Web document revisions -
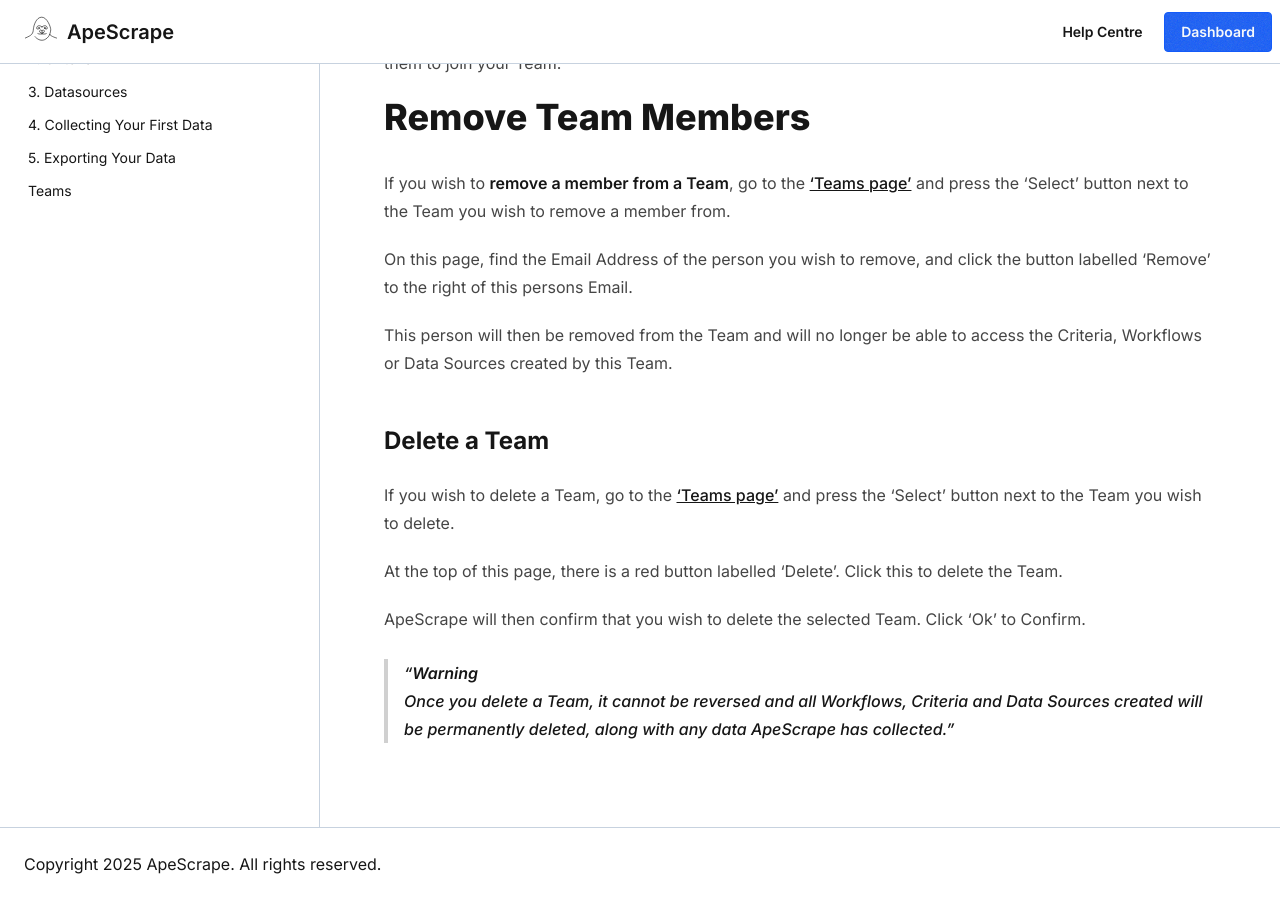
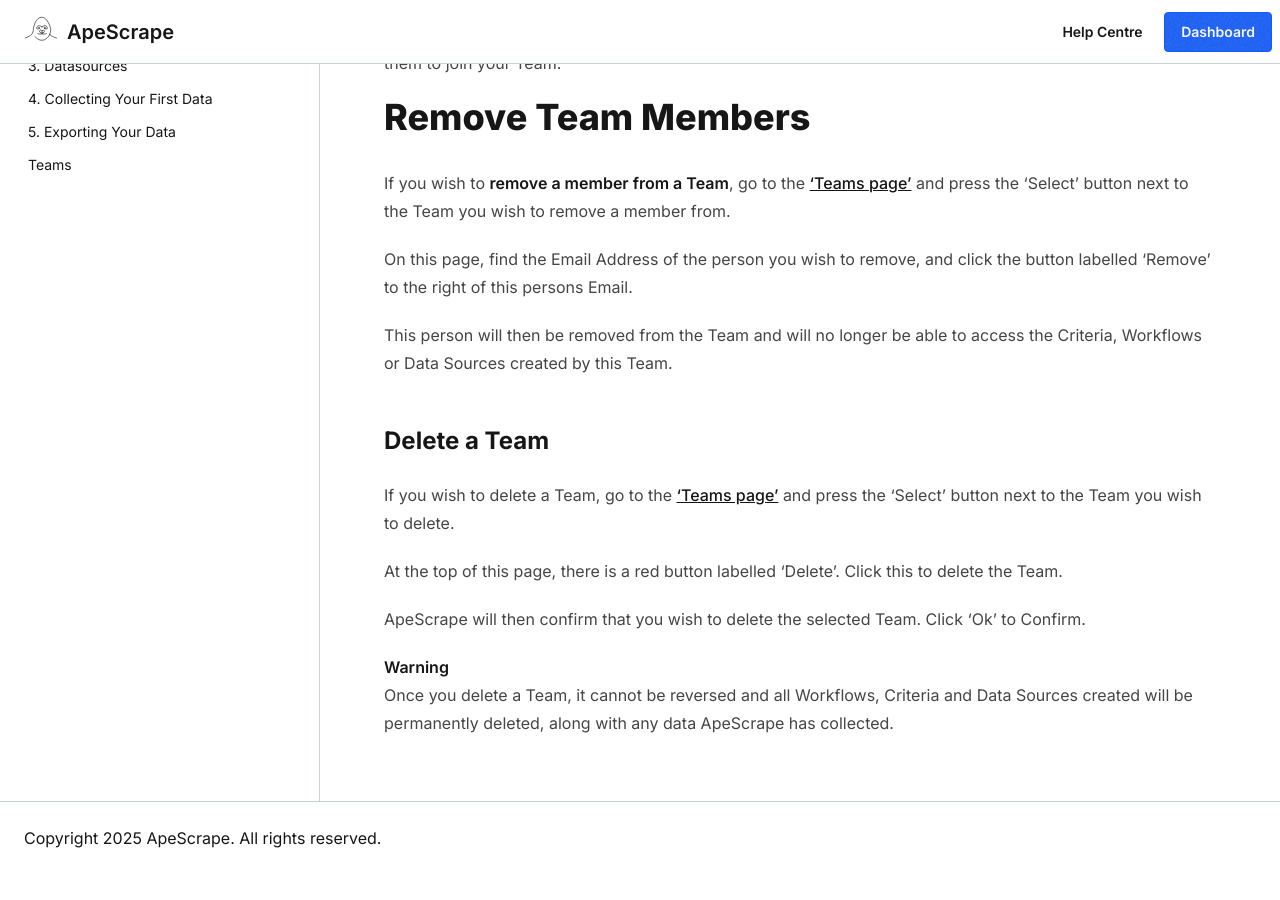
Before and after one commit to 5-quid-coders/apescrape-site, a Jekyll site: the page built from _help/8teams.md, in a window 1280 px wide and 900 px high, scrolled down 1083 px. Built offline with Jekyll 4.4.1, drawn with Linux system fonts in a browser that asks for light colours; after the commit the page ends 1957 px from its top, so only the background shows below that.

Commit message:
visual issue

```diff
--- a/_help/8teams.md
+++ b/_help/8teams.md
@@ -43,5 +43,5 @@ At the top of this page, there is a red button labelled 'Delete'. Click this to
 
 ApeScrape will then confirm that you wish to delete the selected Team. Click 'Ok' to Confirm.
 
-> **Warning**
-> Once you delete a Team, it cannot be reversed and all Workflows, Criteria and Data Sources created will be permanently deleted, along with any data ApeScrape has collected.
+**Warning**
+Once you delete a Team, it cannot be reversed and all Workflows, Criteria and Data Sources created will be permanently deleted, along with any data ApeScrape has collected.
```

Directions - Copy the records exactly; no image should appear in the result.

Task response -
Before and after one commit to 5-quid-coders/apescrape-site, a Jekyll site: the page built from _help/8teams.md, in a window 1280 px wide and 900 px high, scrolled down 1083 px. Built offline with Jekyll 4.4.1, drawn with Linux system fonts in a browser that asks for light colours; after the commit the page ends 1957 px from its top, so only the background shows below that.

Commit message:
visual issue

```diff
--- a/_help/8teams.md
+++ b/_help/8teams.md
@@ -43,5 +43,5 @@ At the top of this page, there is a red button labelled 'Delete'. Click this to
 
 ApeScrape will then confirm that you wish to delete the selected Team. Click 'Ok' to Confirm.
 
-> **Warning**
-> Once you delete a Team, it cannot be reversed and all Workflows, Criteria and Data Sources created will be permanently deleted, along with any data ApeScrape has collected.
+**Warning**
+Once you delete a Team, it cannot be reversed and all Workflows, Criteria and Data Sources created will be permanently deleted, along with any data ApeScrape has collected.
```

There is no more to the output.